Now living in Salem, she continues to teach. She is also very active in the Arts Council, organizing numerous concerts, and is a founding member and president of the Gallery Music Group. Lorraine is also a gourmet cook and an ardent traveller, having visited China, Europe, Britain, and recently New Zealand, where she and Hugh bought land and are building a vacation home. Lorraine has also served six years on the board of the national CNIB and is currently chairman of the music library for CNIB. Now living in Salem, she continues to teach. She is also very active in the Arts Council, organizing numerous concerts, and is a founding member and president of the Gallery Music Group. Lorraine is also a gourmet cook and an ardent traveller, having visited China, Europe, Britain, and recently New Zealand, where she and Hugh bought land and are building a vacation home. Lorraine has also served six years on the board of the national CNIB and is currently chairman of the music library for CNIB.
“What enriches my life is my association with other people,” Lorraine says, “I need friendship. I also enjoy quietness in the house and working towards goals”. Certainly her positive nature is remarkable in giving courage to others. When she sings it seems that sunshine is in her voice, and her obvious joy is conveyed to those who listen.
by Beverley Cairns, April 1990
I decided then I’d make my life worthwhile.
UPDATE – 1997
Lorraine and Hugh now enjoy winters in New Zealand at Geraldine, near Christchurch.
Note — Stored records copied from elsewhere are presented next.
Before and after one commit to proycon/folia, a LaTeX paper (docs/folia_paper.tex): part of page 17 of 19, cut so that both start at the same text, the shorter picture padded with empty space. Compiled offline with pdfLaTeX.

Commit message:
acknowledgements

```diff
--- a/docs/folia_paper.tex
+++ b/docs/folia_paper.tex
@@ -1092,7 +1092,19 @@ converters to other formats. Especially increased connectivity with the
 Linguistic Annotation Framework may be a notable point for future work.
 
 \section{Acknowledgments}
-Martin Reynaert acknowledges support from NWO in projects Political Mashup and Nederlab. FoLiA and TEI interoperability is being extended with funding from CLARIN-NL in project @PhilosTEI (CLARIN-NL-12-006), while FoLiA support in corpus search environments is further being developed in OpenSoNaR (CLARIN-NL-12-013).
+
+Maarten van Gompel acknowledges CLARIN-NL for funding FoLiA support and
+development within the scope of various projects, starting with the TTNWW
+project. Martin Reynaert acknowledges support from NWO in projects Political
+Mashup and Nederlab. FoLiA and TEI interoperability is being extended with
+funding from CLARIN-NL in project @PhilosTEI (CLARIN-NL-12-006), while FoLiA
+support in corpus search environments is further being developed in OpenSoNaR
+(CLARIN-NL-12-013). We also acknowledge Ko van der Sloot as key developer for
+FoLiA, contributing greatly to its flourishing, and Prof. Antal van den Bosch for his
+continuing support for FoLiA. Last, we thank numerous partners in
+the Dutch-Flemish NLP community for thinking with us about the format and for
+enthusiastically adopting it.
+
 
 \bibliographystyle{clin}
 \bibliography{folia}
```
Lorraine performs frequently in her winter homeland, fundraising for the South Canterbury Hospice Association and other good causes.
In 1993 Lorraine was recipient of the prestigious Lescarbot Award for volunteer work in the arts. She continues her active involvement, co-organizing performances for the Gallery Concert Series, which has as its motto “By the Community, For the Community”.
Lorraine found a dramatic new interest when she and Hugh courageously bought the Theatre On The Grand, Fergus, on November 1, 1991, rescuing it from going commercial, renovating it and saving it as a valuable space for the performing arts.
Now, in 2004, the theatre building which was saved through the timely and caring action of the Drew Brooks is owned by the Township of Centre Wellington, and continues to play a vital part in the cultural life of the community.
In recent years Lorraine has continued to work as a vocal teacher. A source of joy is her newly acquired musical instrument, the flute. Lorraine is a student of Paula Elliott.
Lorraine continues to work with the Gallery Music Group at the Wellington County Museum, finding performers for this excellent, low cost concert series.